Women and men will usually interpret this dissonance differently. Women tend to be much more integrated in their experience of events. They will usually be more sensitive to the emotional bonding that comes from completely surrendering themselves to a man. They will be more likely to become aware of this dissonance in which in their bodies are subconsciously telling them this act of total-self gift means an irrevocable relationship while consciously trying to convince themselves that it means nothing. Other women who are aware of these experiences can be led into the mistaken belief that giving themselves to a man in whom they wish a more permanent relationship will evoke in him the same feelings of commitment that they experience from sexual intercourse. This is unlikely. In fact, it is more likely the opposite will occur. The result, over the long term, can manifest itself in women, a number of difficulties. It is not a coincidence that as the sexual revolution has reached such widespread acceptance that we are seeing a rise in such mental health problems as anorexia, bulimia, cutting and other acts of self-infliction of pain, and chronic anxiety, particularly among women.

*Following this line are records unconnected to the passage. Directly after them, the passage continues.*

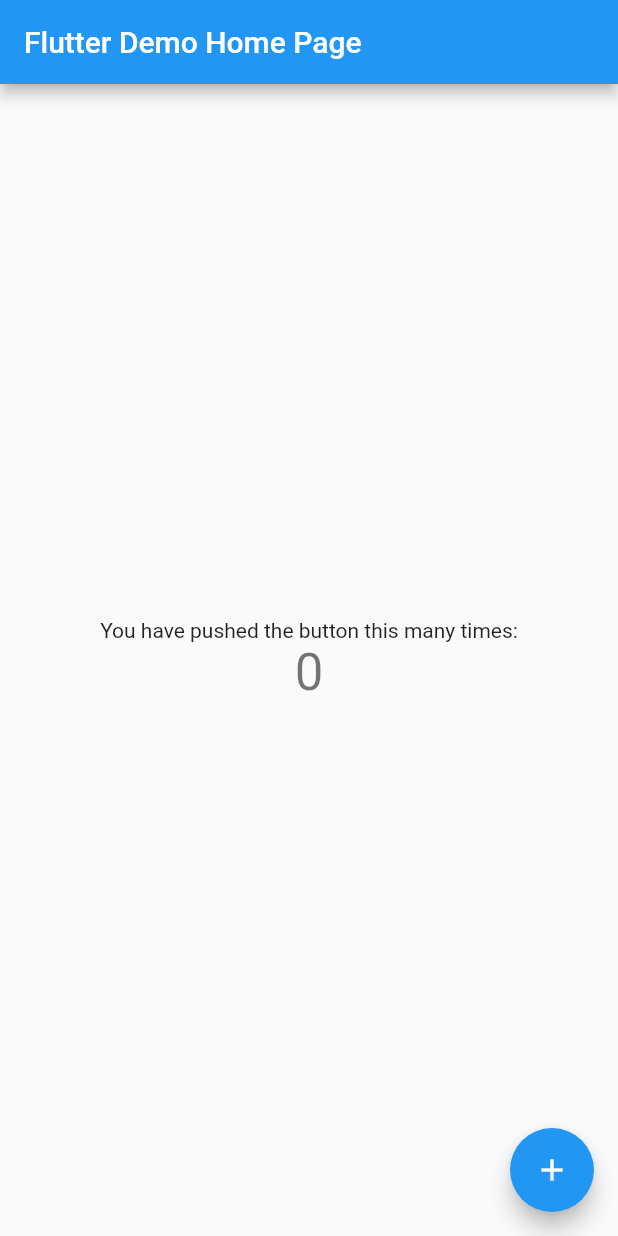
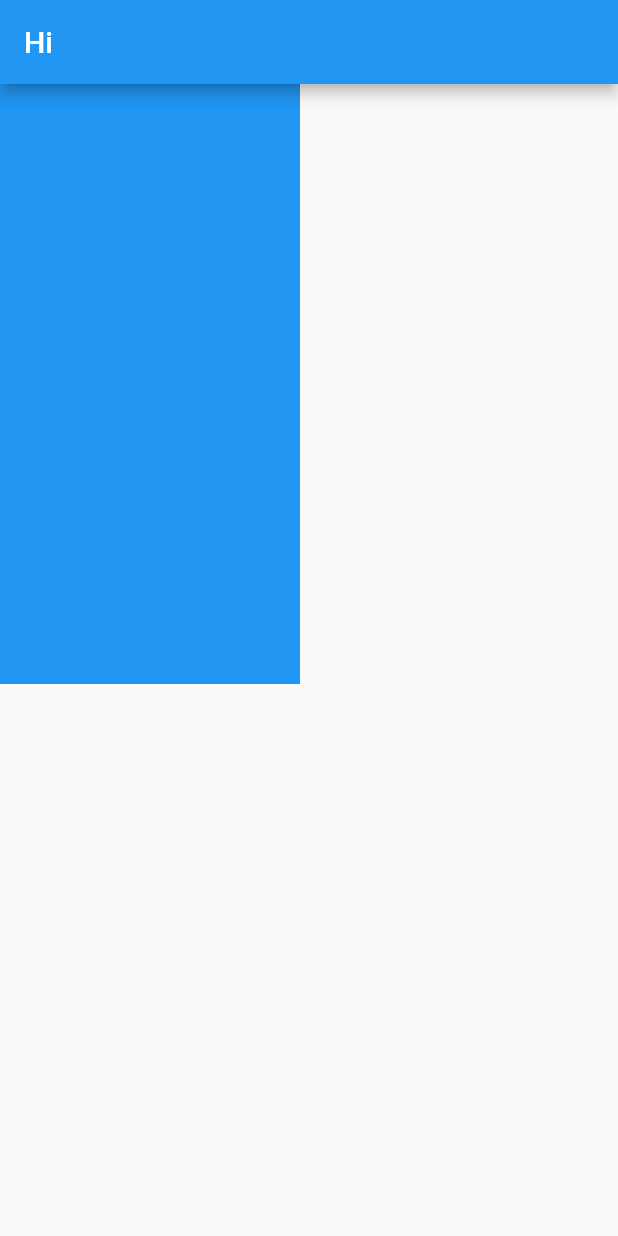
Before and after one commit to Alternade/DemoFlutterPranshu, a Flutter app: the screen it shows after launch, on a phone screen of 412 x 824 dp. Run offline on Flutter 3.47's test engine with Material 2 defaults, Android fonts, the phone set to English and light mode, and no system bars.

Commit message:
Added Scaffold

```diff
--- a/lib/main.dart
+++ b/lib/main.dart
@@ -24,92 +24,23 @@
         // is not restarted.
         primarySwatch: Colors.blue,
       ),
-      home: const MyHomePage(title: 'Flutter Demo Home Page'),
+      home: const MyHomePage(),
     );
   }
 }
 
-class MyHomePage extends StatefulWidget {
-  const MyHomePage({super.key, required this.title});
-
-  // This widget is the home page of your application. It is stateful, meaning
-  // that it has a State object (defined below) that contains fields that affect
-  // how it looks.
-
-  // This class is the configuration for the state. It holds the values (in this
-  // case the title) provided by the parent (in this case the App widget) and
-  // used by the build method of the State. Fields in a Widget subclass are
-  // always marked "final".
-
-  final String title;
-
-  @override
-  State<MyHomePage> createState() => _MyHomePageState();
-}
-
-class _MyHomePageState extends State<MyHomePage> {
-  int _counter = 0;
-
-  void _incrementCounter() {
-    setState(() {
-      // This call to setState tells the Flutter framework that something has
-      // changed in this State, which causes it to rerun the build method below
-      // so that the display can reflect the updated values. If we changed
-      // _counter without calling setState(), then the build method would not be
-      // called again, and so nothing would appear to happen.
-      _counter++;
-    });
-  }
+class MyHomePage extends StatelessWidget {
+  const MyHomePage({super.key});
 
   @override
   Widget build(BuildContext context) {
-    // This method is rerun every time setState is called, for instance as done
-    // by the _incrementCounter method above.
-    //
-    // The Flutter framework has been optimized to make rerunning build methods
-    // fast, so that you can just rebuild anything that needs updating rather
-    // than having to individually change instances of widgets.
     return Scaffold(
-      appBar: AppBar(
-        // Here we take the value from the MyHomePage object that was created by
-        // the App.build method, and use it to set our appbar title.
-        title: Text(widget.title),
+      appBar: AppBar(title: const Text("Hi")),
+      body: Container(
+        height: 400,
+        width: 200,
+        color: Colors.blue,
       ),
-      body: Center(
-        // Center is a layout widget. It takes a single child and positions it
-        // in the middle of the parent.
-        child: Column(
-          // Column is also a layout widget. It takes a list of children and
-          // arranges them vertically. By default, it sizes itself to fit its
-          // children horizontally, and tries to be as tall as its parent.
-          //
-          // Invoke "debug painting" (press "p" in the console, choose the
-          // "Toggle Debug Paint" action from the Flutter Inspector in Android
-          // Studio, or the "Toggle Debug Paint" command in Visual Studio Code)
-          // to see the wireframe for each widget.
-          //
-          // Column has various properties to control how it sizes itself and
-          // how it positions its children. Here we use mainAxisAlignment to
-          // center the children vertically; the main axis here is the vertical
-          // axis because Columns are vertical (the cross axis would be
-          // horizontal).
-          mainAxisAlignment: MainAxisAlignment.center,
-          children: <Widget>[
-            const Text(
-              'You have pushed the button this many times:',
-            ),
-            Text(
-              '$_counter',
-              style: Theme.of(context).textTheme.headlineMedium,
-            ),
-          ],
-        ),
-      ),
-      floatingActionButton: FloatingActionButton(
-        onPressed: _incrementCounter,
-        tooltip: 'Increment',
-        child: const Icon(Icons.add),
-      ), // This trailing comma makes auto-formatting nicer for build methods.
     );
   }
 }
```
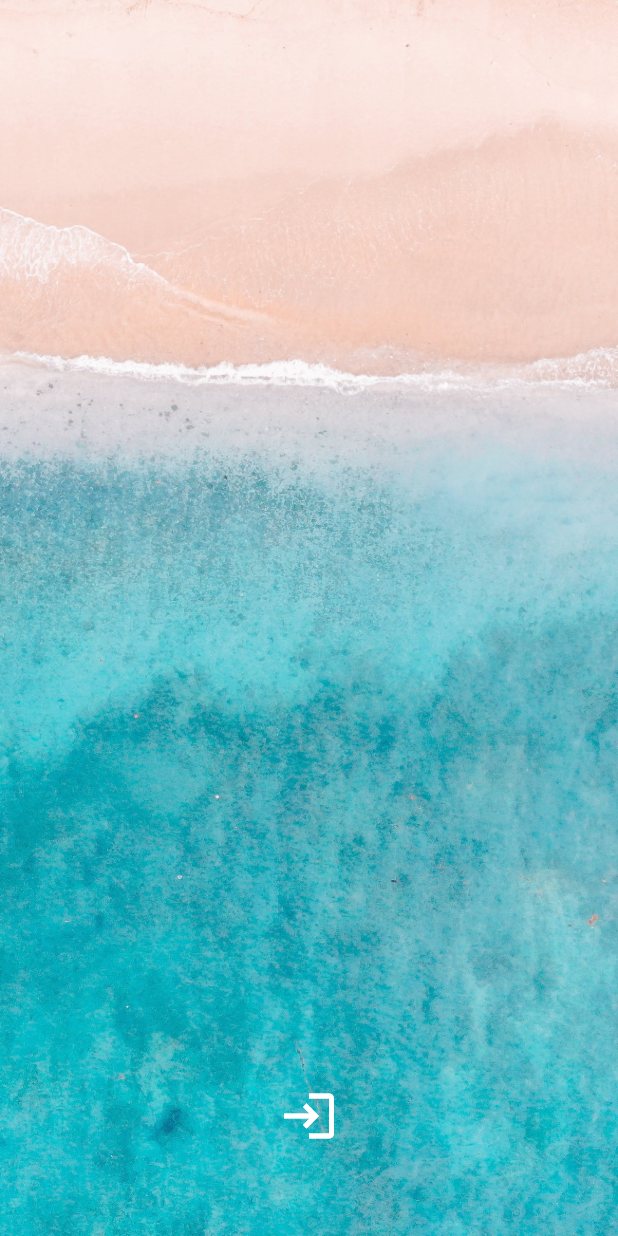
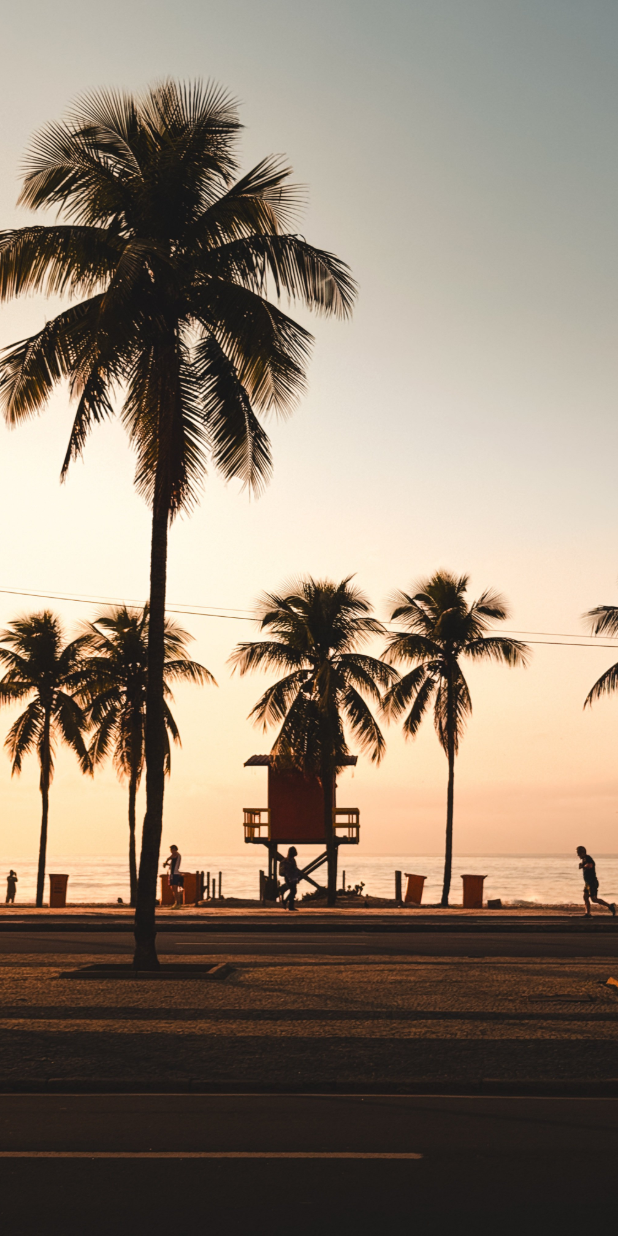
Before and after one commit to oubin17/lushi_app, a Flutter app: the first screen one second after launch, on a phone screen of 412 x 824 dp. Run offline on Flutter 3.47's test engine with Material 3 defaults, Android fonts, the light colour scheme and no system bars; our stand-ins replace dio, flutter_secure_storage, flutter_svg, fluttertoast, shared_preferences; missing offline and left inert: encrypt, pointycastle; accounts and stored records are empty.

Commit message:
代码优化

```diff
--- a/lib/core/constants/images/app_images.dart
+++ b/lib/core/constants/images/app_images.dart
@@ -4,7 +4,7 @@ class AppImages {
   static const String format = '.jpg';
 
   /// 认证背景图片
-  static const String authBg = '${basePath}auth/auth_bg.jpg';
+  static const String splash = '${basePath}splash/splash.jpg';
 
   static const String adminBg = '${basePath}auth/admin.jpg';
 
--- a/lib/features/auth/data/models/userlogin_response.dart
+++ b/lib/features/auth/data/models/userlogin_response.dart
@@ -10,10 +10,8 @@ part 'userlogin_response.g.dart';
 class UserLoginResponse extends UserEntity {
   String? token;
 
-  String? isAdmin;
   UserLoginResponse({
     this.token,
-    this.isAdmin,
     required super.userId,
     required super.userType,
     required super.userStatus,
--- a/lib/features/auth/presentation/welcome.dart
+++ b/lib/features/auth/presentation/welcome.dart
@@ -1,63 +1,63 @@
-import 'package:flutter/material.dart';
-import 'package:lushi_app/core/constants/images/app_images.dart';
-import 'package:lushi_app/features/auth/presentation/login_or_regist.dart';
+// import 'package:flutter/material.dart';
+// import 'package:lushi_app/core/constants/images/app_images.dart';
+// import 'package:lushi_app/features/auth/presentation/login_or_regist.dart';
 
-class Welcome extends StatelessWidget {
-  const Welcome({super.key});
+// class Welcome extends StatelessWidget {
+//   const Welcome({super.key});
 
-  @override
-  Widget build(BuildContext context) {
-    return Scaffold(
-      body: Stack(
-        children: [
-          // 背景图片
-          Image.asset(
-            AppImages.authBg,
-            fit: BoxFit.cover,
-            width: double.infinity,
-            height: double.infinity,
-          ),
-          // Container(color: Colors.black.withOpacity(0.3)),
-          Padding(
-            padding: const EdgeInsets.symmetric(vertical: 40, horizontal: 40),
-            child: Column(
-              children: [
-                const SizedBox(height: 200),
-                // const Center(
-                //   child: Text(
-                //     '禄仕管理系统',
-                //     style: TextStyle(
-                //       fontSize: 30,
-                //       color: Color.fromARGB(255, 12, 178, 189),
-                //       fontWeight: FontWeight.bold,
-                //     ),
-                //   ),
-                // ),
-                const Spacer(),
-                Center(
-                  child: GestureDetector(
-                    onTap: () {
-                      // 执行跳转
-                      Navigator.push(
-                        context,
-                        MaterialPageRoute(
-                          builder: (context) => const LoginOrRegist(),
-                        ),
-                      );
-                    },
-                    child: const Icon(
-                      Icons.login,
-                      size: 40,
-                      color: Colors.white,
-                    ),
-                  ),
-                ),
-                const SizedBox(height: 20),
-              ],
-            ),
-          ),
-        ],
-      ),
-    );
-  }
-}
+//   @override
+//   Widget build(BuildContext context) {
+//     return Scaffold(
+//       body: Stack(
+//         children: [
+//           // 背景图片
+//           Image.asset(
+//             AppImages.splash,
+//             fit: BoxFit.cover,
+//             width: double.infinity,
+//             height: double.infinity,
+//           ),
+//           // Container(color: Colors.black.withOpacity(0.3)),
+//           Padding(
+//             padding: const EdgeInsets.symmetric(vertical: 40, horizontal: 40),
+//             child: Column(
+//               children: [
+//                 const SizedBox(height: 200),
+//                 // const Center(
+//                 //   child: Text(
+//                 //     '禄仕管理系统',
+//                 //     style: TextStyle(
+//                 //       fontSize: 30,
+//                 //       color: Color.fromARGB(255, 12, 178, 189),
+//                 //       fontWeight: FontWeight.bold,
+//                 //     ),
+//                 //   ),
+//                 // ),
+//                 const Spacer(),
+//                 Center(
+//                   child: GestureDetector(
+//                     onTap: () {
+//                       // 执行跳转
+//                       Navigator.push(
+//                         context,
+//                         MaterialPageRoute(
+//                           builder: (context) => const LoginOrRegistPage(),
+//                         ),
+//                       );
+//                     },
+//                     child: const Icon(
+//                       Icons.login,
+//                       size: 40,
+//                       color: Colors.white,
+//                     ),
+//                   ),
+//                 ),
+//                 const SizedBox(height: 20),
+//               ],
+//             ),
+//           ),
+//         ],
+//       ),
+//     );
+//   }
+// }
--- /dev/null
+++ b/lib/features/splash/presentation/splash.dart
@@ -0,0 +1,54 @@
+import 'package:flutter/material.dart';
+import 'package:lushi_app/core/constants/images/app_images.dart';
+import 'package:lushi_app/features/auth/domain/auth_service.dart';
+import 'package:lushi_app/features/auth/presentation/login_or_regist.dart';
+import 'package:lushi_app/features/home/presentation/home.dart';
+
+class SplashPage extends StatefulWidget {
+  const SplashPage({super.key});
+
+  @override
+  State<SplashPage> createState() => _SplashPageState();
+}
+
+class _SplashPageState extends State<SplashPage> {
+  @override
+  void initState() {
+    super.initState();
+    _redirect();
+  }
+
+  @override
+  Widget build(BuildContext context) {
+    return Scaffold(
+      body: Center(
+        child: Image.asset(
+          AppImages.splash,
+          fit: BoxFit.cover,
+          width: double.infinity,
+          height: double.infinity,
+        ),
+      ),
+    );
+  }
+
+  Future<bool> _checkAutoLogin() async {
+    return await AuthService().isLoggedIn();
+  }
+
+  Future<void> _redirect() async {
+    await Future.delayed(const Duration(seconds: 2));
+    final isLogged = await _checkAutoLogin();
+    if (isLogged) {
+      Navigator.pushReplacement(
+        context,
+        MaterialPageRoute(builder: (context) => const HomePage()),
+      );
+    } else {
+      Navigator.pushReplacement(
+        context,
+        MaterialPageRoute(builder: (context) => const LoginOrRegistPage()),
+      );
+    }
+  }
+}
--- a/lib/main.dart
+++ b/lib/main.dart
@@ -1,8 +1,8 @@
 import 'package:flutter/material.dart';
 import 'package:lushi_app/core/storage/storage_manager.dart';
 import 'package:lushi_app/core/utils/navigator_utils.dart';
-import 'package:lushi_app/features/auth/presentation/welcome.dart';
 import 'package:lushi_app/features/provider/data/model/counter_model.dart';
+import 'package:lushi_app/features/splash/presentation/splash.dart';
 import 'package:provider/provider.dart';
 
 void main() async {
@@ -33,7 +33,7 @@ class MyApp extends StatelessWidget {
       //   colorScheme: ColorScheme.fromSeed(seedColor: Colors.deepPurple),
       //   useMaterial3: true,
       // ),
-      home: const Welcome(),
+      home: const SplashPage(),
     );
   }
 }
--- a/lib/models/entities/user_entity.dart
+++ b/lib/models/entities/user_entity.dart
@@ -13,6 +13,7 @@ class UserEntity {
   AccessTokenEntity accessToken;
   List<RoleEntity>? roles;
   UserProfileEntity? userProfile;
+  bool get isAdmin => roles?.any((role) => role.roleCode == 'ADMIN') ?? false;
 
   UserEntity({
     required this.userId,
@@ -25,4 +26,6 @@ class UserEntity {
 
   factory UserEntity.fromJson(Map<String, dynamic> json) =>
       _$UserEntityFromJson(json);
+
+  Map<String, dynamic> toJson() => _$UserEntityToJson(this);
 }
--- a/pubspec.yaml
+++ b/pubspec.yaml
@@ -82,6 +82,7 @@ flutter:
   # https://flutter.dev/to/asset-from-package
   assets:
     - assets/images/auth/
+    - assets/images/splash/
     - assets/vectors/
     - assets/logo.png
     - lib/core/config/keys/public_key.pem
```
Also changed, not shown: lib/core/network/interceptors/request_response_interceptor.dart (+4 -14 lines), lib/core/storage/secure_storage_manager.dart (+18 -0 lines), lib/core/storage/storage_manager.dart (+7 -0 lines), lib/core/utils/navigator_utils.dart (+4 -3 lines), lib/features/auth/data/api/auth_api.dart (+13 -0 lines), lib/features/auth/domain/auth_service.dart (+53 -9 lines), lib/features/auth/presentation/login_or_regist.dart (+5 -5 lines), lib/features/home/presentation/pages/profile_page.dart (+39 -23 lines), lib/features/home/presentation/widgets/private_resume_table_widget.dart (+26 -8 lines), assets/images/auth/auth_bg.jpg (deleted), assets/images/splash/splash.jpg (added), lib/features/auth/data/models/userlogin_response.g.dart.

Men, on the other hand, experience sexual intercourse differently. While they still can experience it as a bonding relationship, they largely tend to focus almost exclusively on sex for the sake of pleasure. It is common for men to have an almost schizophrenic approach to sexual intercourse. They fall into what might be called, the virgin-vixen dichotomy. Men, as do women, at their deepest level want a spouse who is pure and selfless—a virgin. However, when a man abandons himself to his concupiscent desires, he wishes for a woman, any woman, who will permit him free reign “to use” the her for sexual gratification—the vixen. The result for such men is that they often develop a disgust for a woman who consents to sexual activity with little relational commitment. Dawn Eden documents this phenomenon in her book, The Thrill of the Chaste. She says that the one moral condition of uncommitted sex in the hookup culture is that both partners are expected to respect each other in the morning. She admits that this is the unreciprocated expectation almost exclusively of the woman, which is rarely kept by her male partner. Promiscuous men are not as commonly affected by the same mental health problems women experience. What they do tend to have are long-term difficulties in committing to intimate, selfless relationships of communion with a woman.